Darn you clichés. You’ve proven to all be true. The semester has flown by so fast. I’ve learned so much. I can’t wait to go home to my family and friends.
But in the words of Nacho Libre, “Let’s get down to the nitty gritty.” Was my time in California all I hoped it would be?
There weren’t crushing, earth-shattering lows. There weren’t top-of-the-world, life-changing highs. In short, even though I was in Hollywood, life wasn’t following the traditional three-act narrative structure of most Hollywood films. I didn’t get any job offer, but I did get a few useful connections. I didn’t sell a screenplay to a major studio, but I did learn a lot about what makes a good screenplay great through my internships.
Michelle, a script arbitrator (someone who works on the legal side of screenwriting), shared with me both her and her husband’s Hollywood journey. Her husband, Joey, had made three script sales to major studios. She said Joey thought he’d hit it big, but is currently in a dry spot. He has proof that he’s got the skills to succeed, so why isn’t he?
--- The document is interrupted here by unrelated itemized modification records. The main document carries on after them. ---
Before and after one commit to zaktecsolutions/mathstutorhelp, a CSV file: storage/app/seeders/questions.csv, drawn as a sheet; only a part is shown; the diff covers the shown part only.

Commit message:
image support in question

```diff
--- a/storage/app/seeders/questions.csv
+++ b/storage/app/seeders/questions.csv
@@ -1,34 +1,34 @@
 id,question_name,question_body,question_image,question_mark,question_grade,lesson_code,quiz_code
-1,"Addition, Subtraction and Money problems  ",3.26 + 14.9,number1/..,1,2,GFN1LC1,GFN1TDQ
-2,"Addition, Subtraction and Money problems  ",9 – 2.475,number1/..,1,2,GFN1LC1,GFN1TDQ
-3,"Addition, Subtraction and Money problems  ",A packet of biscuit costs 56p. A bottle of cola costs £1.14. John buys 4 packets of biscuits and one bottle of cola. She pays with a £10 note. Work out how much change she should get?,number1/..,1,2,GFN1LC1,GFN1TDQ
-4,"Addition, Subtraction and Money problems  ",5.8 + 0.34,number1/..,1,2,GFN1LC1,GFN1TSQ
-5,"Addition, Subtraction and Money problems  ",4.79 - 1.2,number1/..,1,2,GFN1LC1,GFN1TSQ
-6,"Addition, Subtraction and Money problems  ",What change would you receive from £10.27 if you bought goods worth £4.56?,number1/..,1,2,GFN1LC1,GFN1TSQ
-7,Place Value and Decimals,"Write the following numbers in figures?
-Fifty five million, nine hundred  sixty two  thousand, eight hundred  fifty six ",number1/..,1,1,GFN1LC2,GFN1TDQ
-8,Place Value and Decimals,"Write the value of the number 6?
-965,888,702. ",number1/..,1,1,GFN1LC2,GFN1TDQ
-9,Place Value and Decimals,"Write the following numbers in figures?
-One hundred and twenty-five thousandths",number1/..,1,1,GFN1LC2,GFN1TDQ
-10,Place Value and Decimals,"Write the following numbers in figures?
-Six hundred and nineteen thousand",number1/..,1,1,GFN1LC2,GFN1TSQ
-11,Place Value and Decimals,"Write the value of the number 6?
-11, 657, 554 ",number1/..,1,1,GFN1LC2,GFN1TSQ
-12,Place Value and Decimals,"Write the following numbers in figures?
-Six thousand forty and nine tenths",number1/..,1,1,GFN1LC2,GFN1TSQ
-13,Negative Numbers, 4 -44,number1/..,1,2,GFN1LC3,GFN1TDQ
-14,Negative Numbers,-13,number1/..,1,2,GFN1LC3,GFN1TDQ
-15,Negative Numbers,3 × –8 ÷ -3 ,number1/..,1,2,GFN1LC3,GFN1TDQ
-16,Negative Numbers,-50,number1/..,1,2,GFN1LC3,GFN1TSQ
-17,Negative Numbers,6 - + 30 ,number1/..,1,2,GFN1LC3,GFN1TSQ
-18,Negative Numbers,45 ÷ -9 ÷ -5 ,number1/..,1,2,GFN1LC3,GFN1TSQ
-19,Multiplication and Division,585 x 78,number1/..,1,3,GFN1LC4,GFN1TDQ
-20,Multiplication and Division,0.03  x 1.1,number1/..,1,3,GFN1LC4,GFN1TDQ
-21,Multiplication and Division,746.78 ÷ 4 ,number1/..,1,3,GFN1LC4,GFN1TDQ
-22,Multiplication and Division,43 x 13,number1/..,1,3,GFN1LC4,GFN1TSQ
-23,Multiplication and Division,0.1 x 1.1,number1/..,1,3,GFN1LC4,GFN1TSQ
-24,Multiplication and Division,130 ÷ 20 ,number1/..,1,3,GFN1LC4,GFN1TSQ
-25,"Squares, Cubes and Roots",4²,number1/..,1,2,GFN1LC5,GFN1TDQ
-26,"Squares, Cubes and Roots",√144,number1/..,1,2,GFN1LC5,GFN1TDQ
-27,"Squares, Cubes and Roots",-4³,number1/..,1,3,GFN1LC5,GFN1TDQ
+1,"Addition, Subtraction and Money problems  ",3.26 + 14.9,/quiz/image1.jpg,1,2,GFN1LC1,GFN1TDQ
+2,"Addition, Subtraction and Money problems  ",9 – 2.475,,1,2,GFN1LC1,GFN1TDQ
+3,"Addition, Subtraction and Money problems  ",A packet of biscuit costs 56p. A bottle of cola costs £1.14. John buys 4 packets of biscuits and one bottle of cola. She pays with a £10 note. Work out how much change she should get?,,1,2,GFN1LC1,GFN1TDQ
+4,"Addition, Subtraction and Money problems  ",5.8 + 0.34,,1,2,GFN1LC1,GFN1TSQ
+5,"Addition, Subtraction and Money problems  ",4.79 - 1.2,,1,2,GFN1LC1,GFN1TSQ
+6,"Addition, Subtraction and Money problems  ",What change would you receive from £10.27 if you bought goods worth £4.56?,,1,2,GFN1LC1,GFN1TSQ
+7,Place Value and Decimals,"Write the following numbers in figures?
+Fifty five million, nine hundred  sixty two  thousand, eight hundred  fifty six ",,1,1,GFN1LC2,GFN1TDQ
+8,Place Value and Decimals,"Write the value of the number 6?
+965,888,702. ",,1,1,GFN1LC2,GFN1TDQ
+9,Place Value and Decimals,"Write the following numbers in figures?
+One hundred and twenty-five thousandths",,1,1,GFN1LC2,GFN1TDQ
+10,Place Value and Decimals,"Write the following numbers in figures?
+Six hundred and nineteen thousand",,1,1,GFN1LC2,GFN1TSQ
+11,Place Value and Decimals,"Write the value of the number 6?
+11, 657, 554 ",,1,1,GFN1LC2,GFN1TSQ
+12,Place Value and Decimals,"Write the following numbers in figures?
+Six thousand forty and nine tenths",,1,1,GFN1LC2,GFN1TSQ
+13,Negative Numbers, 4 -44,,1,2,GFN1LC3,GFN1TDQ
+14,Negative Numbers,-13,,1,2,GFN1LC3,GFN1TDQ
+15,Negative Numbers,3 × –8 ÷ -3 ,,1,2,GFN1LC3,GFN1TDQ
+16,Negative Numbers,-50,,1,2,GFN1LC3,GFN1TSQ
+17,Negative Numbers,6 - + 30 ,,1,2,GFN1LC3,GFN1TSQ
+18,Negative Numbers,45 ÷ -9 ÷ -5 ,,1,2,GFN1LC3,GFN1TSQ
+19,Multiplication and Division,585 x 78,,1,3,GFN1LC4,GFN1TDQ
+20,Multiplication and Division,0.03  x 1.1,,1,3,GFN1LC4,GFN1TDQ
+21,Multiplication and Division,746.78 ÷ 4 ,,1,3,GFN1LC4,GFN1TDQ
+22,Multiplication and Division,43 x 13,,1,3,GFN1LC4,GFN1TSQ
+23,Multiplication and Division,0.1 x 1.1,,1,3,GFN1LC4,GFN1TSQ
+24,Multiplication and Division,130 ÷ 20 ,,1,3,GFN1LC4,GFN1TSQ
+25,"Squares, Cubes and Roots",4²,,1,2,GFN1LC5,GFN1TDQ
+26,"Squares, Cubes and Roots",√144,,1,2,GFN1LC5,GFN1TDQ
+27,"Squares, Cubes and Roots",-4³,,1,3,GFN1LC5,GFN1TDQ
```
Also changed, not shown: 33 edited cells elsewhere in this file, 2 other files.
This all helped to emphasize to me that success on this earth is fleeting. God doesn’t guarantee me a Hollywood happy ending. Even if I had the best day of my life, life would continue the next day, and I would have to move on to the next story.
Biggest area of growth this semester? Well, I feel like I’m a much better driver than I was when I came out here. My first time driving to work was one of the more terrifying experiences of my life. But on this friday, my last day, I made the trek with ease even with the torrential downpour! Small victories, folks. Small victories.
Oh, and for those who’ve kept up with my blog from the beginning, I’ve promised the full list of clichés that found their way into the scripts I’ve covered this semester.
Out of the 80 scripts that I read this year:
- The protagonist died a dramatic death in at the end of 9 of them. 6 of those deaths were from a “We have to activate the switch manually! I’ll sacrifice myself to do it!” scenario.
- 15 of the scripts’ protagonists were struggling writers. FIFTEEN! All of them were thinly veiled representations of their authors’ own struggles as a writer.
- Plot twist! The trusted mentor was actually the villain all along in 13 of these scripts.
- The protagonist got his car towed in 5 scripts. Poor guy.
- But if you really want to make us sympathize with your character, have them hold a photograph of their deceased relative, and then have them take out and admire it during the most emotional parts of the story. 21 scripts thought this was a great idea.
- But what if that relative isn’t really dead? I kid you not, 3 scripts had the dead girl’s ghost whisper, “find me” to the protagonist.
Some scripts had great, specific ideas. Someone else just happened to have the exact same idea.
- 3 scripts were coming of age stories set in the 80’s. All three protagonists had single mothers who were anxious to get back into the dating scene because they can’t grow old yet, darn it! So the protagonist walked in and caught her mother in bed with a complete loser.
- A different 3 TV pilots all opened with a tape recording of a deceased character reading out his will. The script then revealed that two characters who hated each other were actually related! They would have to live together and follow the deceased character’s orders to inherit his vast fortune.
- Another 3 scripts were about a priceless painting being sold for cheap. The characters then scrambled to get the painting back from the unappreciative new owners.
I’ve got a ton more clichés, but that’s enough for this blog. Thanks for staying with me throughout this journey. Peace out.